Tsavo Conservancy Area (TCA) Assistant Director Robert Njue said the incidents started immediately after the livestock were impounded by KWS officers.
“We suspect that this is one of the causes but we guarantee that we will stop this unlawfulness,” he said. At Lumo conservancy, a source told the Nation that herders are forcing to graze their livestock near Lions Bluff Lodge despite having no agreement between them. The pastoralists however have an agreement with neighbouring Mramba ranch.
Ravaged by fire
“The contested area was recently ravaged by fire. We suspect that the herders might have had a hand in this,” said the source who sought anonymity for fear of being attacked by the herders.
The Nation established that a number of ranches have clashed with herders for illegally grazing in their rangelands.
“The herders use all means and attack those who prevent their animals from grazing. They will do anything to have their way,” the source revealed.
Traditional methods used by farmers to clear their land for agriculture has also been linked to the increased incidents. Coast regional commissioner John Elungata said the government is hot in pursuit of suspected arsonists.
“Detectives are on the ground and are pursuing suspects. They will soon be brought to book,” he said, adding that the government will flush out all illegal herders from the area. He instructed local chiefs to identify all livestock owners in the ranches. Other experts say Tsavo fires are seasonal starting in May and ending in October every year.
The conservationists are now pointing to a connection between the increasing risk of wildfires with dry vegetation and strong winds.
Tsavo Heritage director Jacob Kipong’oso said the number of fires and their sizes vary from year to year.
“We had good rains in the last season and so the lush grasslands are perfect fuel for the flames,” he said.
He predicted that, by the end of the season, the fires could spread to other untouched areas, wiping out the vegetation and threatening the survival of wildlife. He noted that most of the fires were lit in conservancies which are constantly under threat by illegal herders, charcoal burners and honey harvesters.
Mr Kipong’oso said the illegal activities and tendency of farmers to use slash-and-burn farming methods to clear their land are the main cause of the incidents.
In a recent fire that erupted in Jipe in Tsavo West and destroyed thousands of acres of vegetation, a combination of firefighters from the military, KWS, Kenya Forest Service (KFS), National Youth Service (NYS), wildlife conservation partners and local volunteers was deployed to help in containing it. For a long time, KWS has been relying on volunteer firefighters from wildlife partners to bring the fires under control.
The conservation groups led by Team Tsavo are now mobilising resources to train communities on firefighting skills.
Mr Kipong’oso said the groups will be equipped with fire beaters and reflector jackets that will enable them to quickly contain an inferno before KWS and other stakeholders come on board. The training will target communities in Jipe, Salaita, Mwaktau, Alia, Maungu, and Voi. The communities will also be educated on protecting the conservation area. He said creating community awareness and educating them on fire safety is crucial in ensuring that they are involved in protecting the environment.

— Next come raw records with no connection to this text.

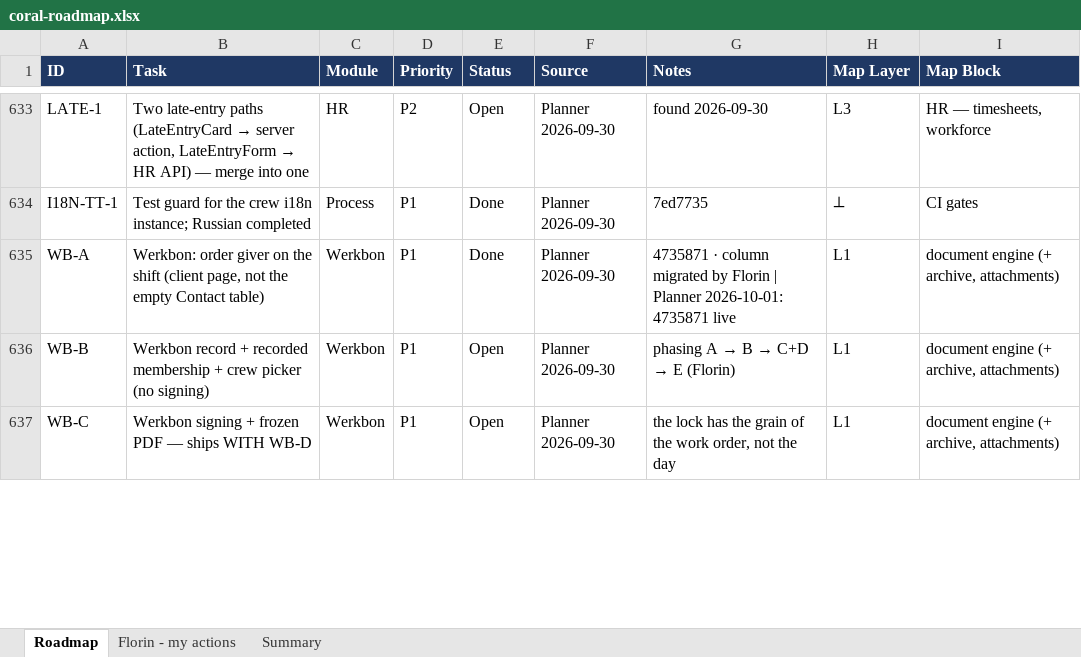
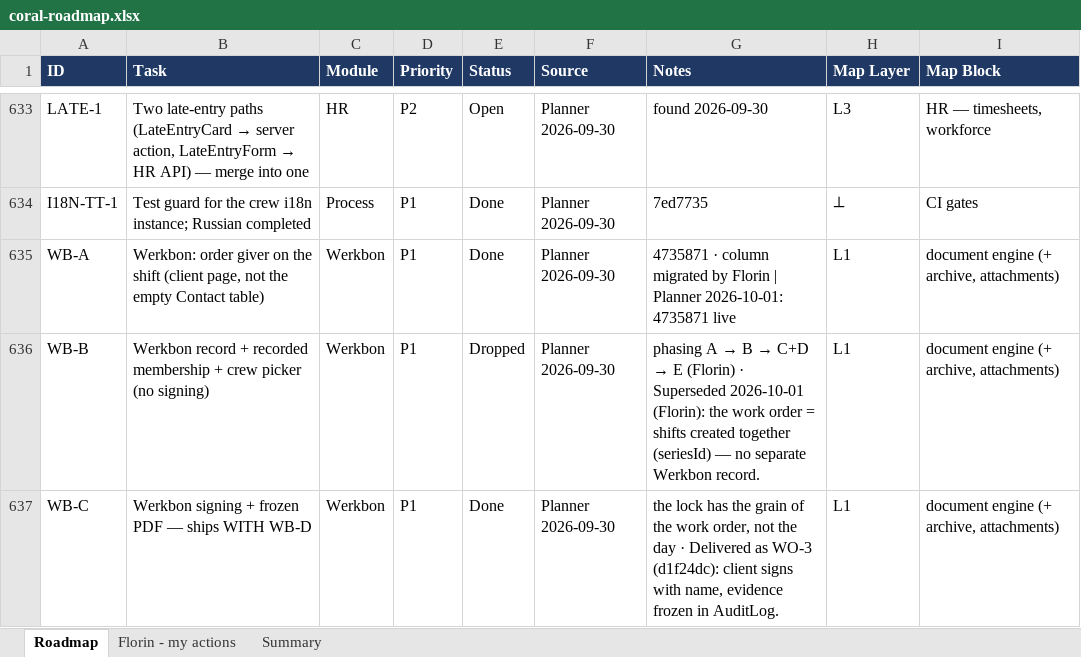
Before and after one commit to FlorinDG/coral-remodeling-pro, an Excel workbook: .agents/coral-roadmap.xlsx, sheet Roadmap, drawn as a sheet; only a part is shown, gaps mark what is left out; values as stored, in another font and other column widths than the file's, no borders; the diff covers the shown part only; the diff names each change by its address in the sheet, - before the commit and + after, or states it on an @@ line.

```diff
--- a/.agents/coral-roadmap.xlsx (sheet Roadmap)
+++ b/.agents/coral-roadmap.xlsx (sheet Roadmap)
-E636 (Status): Open
+E636 (Status): Dropped
-G636 (Notes): …E (Florin)
+G636 (Notes): …E (Florin) · Superseded 2026-10-01 (Florin): the work order = shifts created together (seriesId) — no separate Werkbon record.
-E637 (Status): Open
+E637 (Status): Done
-G637 (Notes): …the day
+G637 (Notes): …the day · Delivered as WO-3 (d1f24dc): client signs with name, evidence frozen in AuditLog.
```
Also changed, not shown: 29 added rows and 11 edited cells elsewhere in this sheet, 3 other files.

Taita Taveta Wildlife Conservancy Association (TTWCA) chairperson Mcharo Bong’osa said this is the worst wildfire in the region for many years.
Speaking in Mwatate, Mr Bong’osa said ranchers are concerned that illegal herders are invading their conservancies yet no action has been taken by KWS. A Mwaktau resident, Mwakulila Ngati, said locals hold back their support towards conservation because the KWS and the government have failed to plough back its benefits to the community.
The residents have also been facing frequent human-wildlife conflicts with no compensation coming forth.
“How can we support KWS when all they care for is wildlife? Protecting our rights is another important route towards protecting wildlife,” he said.
Another resident Fredrick Mshimba blamed KWS for failing to create a cohesive relationship with the community hence the cold response towards the fires.